A director of a top south London-based modelling management agency says the industry still has a long way to go when it comes to diversity.

Robert Wilson, director of FOMO Models, says the modelling industry is still racist in many aspects - from big brands to designers and photographers.

He believes that the industry is not sincere when they scout models of ethnic minorities and worries that the recent "surge in diversity casting" will not be a permanent change.

He says London High Street and fast fashion brands are the exceptions when it comes to inclusivity in the modelling industry.

And despite BAME models being represented across the UK, they are still presented with discrimination and microaggressions once they arrive on set, he said.

Asian Image: Robert Wilson - Dawn Collins PhotographyRobert Wilson - Dawn Collins Photography

The director from Wimbledon said: "One of the black models arrived on set and was told by the hairstylist on seeing her afro: 'oh what am I supposed to do with this, it wasn’t what I was expecting.

"There is a real lack of experience in black beauty stylists on fashion shoots.

Some casting directors and photographers won't book a black model because of their hair or their make up.

"I've been on a set where they say, oh just fluff her hair up. You can't do that."

Robert Wilson said he is "ashamed and disgusted" when models are treated differently due to their background.

Asian Image: Dawn Collins PhotographyDawn Collins Photography

He went on to say that many models fear to speak out in case they are fired from their role.

Speaking about another incident, he said that he was left shocked when he received a brief which asked for a black model but not "too black" and when his model was turned down due to "Indian not being in demand".

"I was once at a casting where a casting director told me not to let any 'yellow skin' people through the door.

"Also, a model agency in Milan refused to sign the biggest Indian model in the UK because they said they had no clients who would want to book him.

"In solidarity we pulled all our other models from the agency that refused to sign the Indian model."

Asian Image: Dawn Collins PhotographyDawn Collins Photography

Rob went on to say that certain UK brands and other countries have treated the Black Lives Matter movement and diversity as a whole as a trend.

"In the aftermath of the BLM movement there was a surge in diversity casting, but it was just a token gesture and nothing has really changed when it comes to the high-end brands in Milan and Paris they are still using mainly white models."

"People are trying to move with the movement but BAME models can see through that and there is no consistency.

"You've chatted about it on social media, you shared a few posts, but what actually are you doing?

Asian Image:

"Have you got a representative at your agency to support the BAME community with problems, with racial discrimination in jobs?

"There should be race committees like there is in any big organisation- where the BAME community can take their concerns and feel they can report any racist discrimination without fear of it affecting them working in the future."

He added: "Since the start, we have been at the forefront of diversity.

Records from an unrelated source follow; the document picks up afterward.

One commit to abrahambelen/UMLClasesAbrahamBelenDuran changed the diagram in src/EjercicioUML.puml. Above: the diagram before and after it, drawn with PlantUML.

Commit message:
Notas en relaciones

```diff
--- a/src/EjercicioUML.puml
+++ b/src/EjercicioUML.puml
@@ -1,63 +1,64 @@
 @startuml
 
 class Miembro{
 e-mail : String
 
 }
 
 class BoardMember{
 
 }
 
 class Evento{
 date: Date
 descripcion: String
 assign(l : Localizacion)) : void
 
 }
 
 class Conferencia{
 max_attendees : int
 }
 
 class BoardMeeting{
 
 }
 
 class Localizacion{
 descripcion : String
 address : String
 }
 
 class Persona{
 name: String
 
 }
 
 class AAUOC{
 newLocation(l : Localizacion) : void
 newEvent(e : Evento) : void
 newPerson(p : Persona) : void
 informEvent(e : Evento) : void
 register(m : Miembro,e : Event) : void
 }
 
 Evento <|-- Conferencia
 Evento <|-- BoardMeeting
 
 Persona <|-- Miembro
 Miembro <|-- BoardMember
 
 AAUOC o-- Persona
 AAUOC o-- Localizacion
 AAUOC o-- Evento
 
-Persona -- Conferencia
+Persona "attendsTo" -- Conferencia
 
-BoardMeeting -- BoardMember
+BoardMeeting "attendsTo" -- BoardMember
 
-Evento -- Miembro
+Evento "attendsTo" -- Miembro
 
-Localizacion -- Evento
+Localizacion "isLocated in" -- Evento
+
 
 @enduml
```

"A true agent is talented and good at what they do - they just see the beauty in someone - no matter what race, what colour, or where they are from.

You don't fit the brand around a skin tone, its backwards.

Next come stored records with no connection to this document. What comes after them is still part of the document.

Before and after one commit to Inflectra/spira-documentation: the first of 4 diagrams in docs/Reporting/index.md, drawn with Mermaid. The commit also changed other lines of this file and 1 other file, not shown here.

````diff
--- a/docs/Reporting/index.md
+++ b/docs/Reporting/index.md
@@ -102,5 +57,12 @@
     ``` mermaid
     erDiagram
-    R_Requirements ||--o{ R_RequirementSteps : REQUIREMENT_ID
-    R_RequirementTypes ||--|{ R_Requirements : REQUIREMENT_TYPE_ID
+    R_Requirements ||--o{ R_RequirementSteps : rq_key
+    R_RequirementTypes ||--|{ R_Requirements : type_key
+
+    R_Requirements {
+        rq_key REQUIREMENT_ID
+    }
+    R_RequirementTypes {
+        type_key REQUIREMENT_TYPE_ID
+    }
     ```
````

"It makes me so angry that it is still going on," he said.

"Other agencies need a lot of work and need to move with the time - we are dealing with ignorant people."